I found the audiobook to be a particular treat, with a narrator who not only sounds like a middle-school girl but also delivers lines with such perfect comic timing that I found myself laughing out loud again and again.

Fans of The Water Castle or other science-centered books for girls will definitely want to check it out.

Fabulous Fiction Firsts #491 - “I've always wanted to play a spy, because it is the ultimate acting exercise. You are never what you seem.” ~ Benedict Cumberbatch

Called "one of the best and most compulsively readable spy-fiction debuts in years", one-time China correspondent for the BBC, Adam Brookes' debut Night Heron * * relocates the traditional Cold War thriller to modern China.

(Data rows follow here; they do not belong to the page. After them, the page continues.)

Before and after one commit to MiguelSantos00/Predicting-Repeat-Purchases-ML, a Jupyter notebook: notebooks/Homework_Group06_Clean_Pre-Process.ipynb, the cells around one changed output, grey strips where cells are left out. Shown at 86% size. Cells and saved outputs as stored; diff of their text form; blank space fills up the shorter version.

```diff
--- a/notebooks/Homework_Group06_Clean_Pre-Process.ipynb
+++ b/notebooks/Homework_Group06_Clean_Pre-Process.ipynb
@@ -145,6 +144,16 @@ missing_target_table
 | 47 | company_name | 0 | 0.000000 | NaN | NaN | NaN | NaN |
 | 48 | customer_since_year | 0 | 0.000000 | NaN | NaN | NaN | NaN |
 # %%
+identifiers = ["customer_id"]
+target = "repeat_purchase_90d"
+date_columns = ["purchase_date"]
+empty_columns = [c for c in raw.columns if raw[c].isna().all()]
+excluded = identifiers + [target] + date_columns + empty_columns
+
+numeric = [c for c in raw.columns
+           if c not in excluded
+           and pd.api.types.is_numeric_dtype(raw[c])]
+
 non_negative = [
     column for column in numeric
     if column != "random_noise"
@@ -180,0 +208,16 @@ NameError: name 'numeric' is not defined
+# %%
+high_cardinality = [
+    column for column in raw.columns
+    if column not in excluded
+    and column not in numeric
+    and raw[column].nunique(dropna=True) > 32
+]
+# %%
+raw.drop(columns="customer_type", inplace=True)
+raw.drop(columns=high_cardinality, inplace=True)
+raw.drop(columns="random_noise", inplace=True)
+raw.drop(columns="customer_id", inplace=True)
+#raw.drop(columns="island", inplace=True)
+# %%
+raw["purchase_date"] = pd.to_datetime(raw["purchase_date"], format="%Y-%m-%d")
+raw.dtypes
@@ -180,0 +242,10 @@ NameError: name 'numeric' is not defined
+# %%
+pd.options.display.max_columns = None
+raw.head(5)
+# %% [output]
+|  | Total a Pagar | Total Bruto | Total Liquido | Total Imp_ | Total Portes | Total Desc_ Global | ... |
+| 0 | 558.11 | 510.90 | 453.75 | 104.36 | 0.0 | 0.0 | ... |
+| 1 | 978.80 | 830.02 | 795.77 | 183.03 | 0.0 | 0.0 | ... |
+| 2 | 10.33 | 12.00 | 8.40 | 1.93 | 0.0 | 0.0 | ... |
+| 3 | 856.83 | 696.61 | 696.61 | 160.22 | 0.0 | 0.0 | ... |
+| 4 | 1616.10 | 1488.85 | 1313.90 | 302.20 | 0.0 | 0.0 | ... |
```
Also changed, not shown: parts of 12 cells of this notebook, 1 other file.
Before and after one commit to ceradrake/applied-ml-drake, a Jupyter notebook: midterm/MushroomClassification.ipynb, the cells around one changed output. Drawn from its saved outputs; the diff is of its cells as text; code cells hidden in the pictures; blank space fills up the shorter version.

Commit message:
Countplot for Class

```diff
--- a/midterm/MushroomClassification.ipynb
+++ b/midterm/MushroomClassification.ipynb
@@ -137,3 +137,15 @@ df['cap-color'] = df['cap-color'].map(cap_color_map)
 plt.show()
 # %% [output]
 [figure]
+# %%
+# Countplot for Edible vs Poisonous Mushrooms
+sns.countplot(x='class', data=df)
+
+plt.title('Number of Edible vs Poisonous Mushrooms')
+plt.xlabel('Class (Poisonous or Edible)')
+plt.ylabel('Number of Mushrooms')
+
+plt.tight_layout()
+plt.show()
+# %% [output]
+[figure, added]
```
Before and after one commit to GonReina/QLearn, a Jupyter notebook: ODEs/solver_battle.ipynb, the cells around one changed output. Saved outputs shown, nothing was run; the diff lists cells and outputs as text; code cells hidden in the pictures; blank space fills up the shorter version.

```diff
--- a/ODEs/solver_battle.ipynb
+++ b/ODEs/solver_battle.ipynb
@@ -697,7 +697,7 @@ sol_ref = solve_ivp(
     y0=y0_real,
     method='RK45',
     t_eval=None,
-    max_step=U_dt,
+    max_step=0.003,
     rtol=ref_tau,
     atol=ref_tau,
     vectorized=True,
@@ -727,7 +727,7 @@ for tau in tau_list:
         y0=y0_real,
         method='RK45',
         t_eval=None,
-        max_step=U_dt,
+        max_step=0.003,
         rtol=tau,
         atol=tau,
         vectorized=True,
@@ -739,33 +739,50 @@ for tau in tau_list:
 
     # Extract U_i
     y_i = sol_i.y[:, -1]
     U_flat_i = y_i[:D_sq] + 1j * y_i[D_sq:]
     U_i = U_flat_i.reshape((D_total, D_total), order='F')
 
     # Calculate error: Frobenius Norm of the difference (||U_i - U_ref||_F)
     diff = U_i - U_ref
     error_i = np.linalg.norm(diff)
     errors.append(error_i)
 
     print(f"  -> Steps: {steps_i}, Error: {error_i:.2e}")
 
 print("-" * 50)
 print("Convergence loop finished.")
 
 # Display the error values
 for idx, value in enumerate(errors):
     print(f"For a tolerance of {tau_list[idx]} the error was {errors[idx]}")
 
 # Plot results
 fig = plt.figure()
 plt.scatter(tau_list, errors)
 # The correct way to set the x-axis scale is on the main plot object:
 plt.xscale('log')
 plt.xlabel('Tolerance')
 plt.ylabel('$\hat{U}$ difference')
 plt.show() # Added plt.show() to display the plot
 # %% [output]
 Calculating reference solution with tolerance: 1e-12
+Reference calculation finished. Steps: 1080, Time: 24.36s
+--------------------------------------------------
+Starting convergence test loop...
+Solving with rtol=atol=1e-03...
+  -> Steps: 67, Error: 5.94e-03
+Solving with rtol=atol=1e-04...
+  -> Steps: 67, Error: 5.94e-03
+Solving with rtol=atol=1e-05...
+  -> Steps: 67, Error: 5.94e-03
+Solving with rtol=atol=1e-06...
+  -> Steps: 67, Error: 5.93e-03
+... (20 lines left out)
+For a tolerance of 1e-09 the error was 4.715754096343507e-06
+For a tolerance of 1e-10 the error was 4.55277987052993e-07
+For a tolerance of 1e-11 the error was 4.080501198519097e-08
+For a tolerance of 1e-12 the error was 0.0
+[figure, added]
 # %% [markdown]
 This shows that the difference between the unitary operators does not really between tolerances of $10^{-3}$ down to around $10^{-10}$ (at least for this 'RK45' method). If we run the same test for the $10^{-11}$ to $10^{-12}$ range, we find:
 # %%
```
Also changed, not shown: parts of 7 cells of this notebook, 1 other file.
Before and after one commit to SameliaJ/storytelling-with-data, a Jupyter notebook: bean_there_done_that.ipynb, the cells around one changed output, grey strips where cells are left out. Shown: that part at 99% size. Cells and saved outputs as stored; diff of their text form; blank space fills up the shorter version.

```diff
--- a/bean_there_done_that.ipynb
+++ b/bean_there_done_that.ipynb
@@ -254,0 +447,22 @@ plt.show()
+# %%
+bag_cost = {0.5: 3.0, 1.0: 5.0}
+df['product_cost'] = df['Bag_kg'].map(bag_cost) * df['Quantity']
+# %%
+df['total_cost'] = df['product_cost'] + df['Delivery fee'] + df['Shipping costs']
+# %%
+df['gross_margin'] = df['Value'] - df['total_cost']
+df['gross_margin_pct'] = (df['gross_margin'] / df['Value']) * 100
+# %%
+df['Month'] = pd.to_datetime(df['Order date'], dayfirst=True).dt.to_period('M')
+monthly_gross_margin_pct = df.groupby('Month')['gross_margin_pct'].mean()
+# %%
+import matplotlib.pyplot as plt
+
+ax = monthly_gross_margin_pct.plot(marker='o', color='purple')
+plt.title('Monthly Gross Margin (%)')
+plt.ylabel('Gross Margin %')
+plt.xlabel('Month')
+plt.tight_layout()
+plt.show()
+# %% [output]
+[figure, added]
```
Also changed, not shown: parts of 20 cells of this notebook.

The novel opens with an edge-of-your-seat escape from a remote high-security Chinese labor camp. Prisoner 5995 was once a promising engineer, imprisoned for impulsively attacking a soldier during the Tiananmen Square protests. Back in Beijing, he (code name Peanut) is desperate to renew the deal with UK intelligence in passing along technology secrets, and mistakes British journalist Philip Mangan for an undercover operative who reluctantly, is drafted into the world of espionage. Navigating not only between their two governments, but also round the opaque American intelligence agenda, Mangan and Peanut find themselves running for their lives.

"Fans of the international espionage genre will inhale this fast tale in a few suspenseful breaths. Brookes uses multiple narrators - the spy, the engineer, the journalist, the agent, the boss, whose conflicting alliances tell the real story."

The Madness of July by James Naughtie is an "explosive, brilliantly written spy novel".

Set over the course of 6 sweltering days in 1976, an American spy is found dead, stuffed into a cupboard in the House of Commons. In his pocket is Will Flemyng's phone number. A former MI6 operative who is now a rising star in the Foreign Office, and tapped for the U.S. ambassadorship, Will is forced to return to his old craft in order to safeguard some of the most sensitive secrets of his government. In the meantime, Will and his 2 brothers with hearts set on vacation in the Scottish Highlands, are confronted with interlocking mysteries that involves family secrets and a cold crime case. Clever readers will sense early on that these threads are part of a single web.

"Unlike thrillers that focus on spycraft, this debut novel from a British political affairs journalist (The Washington Post and The Guardian) digs into the psychology of secrets hidden in the crevices between diplomacy and espionage."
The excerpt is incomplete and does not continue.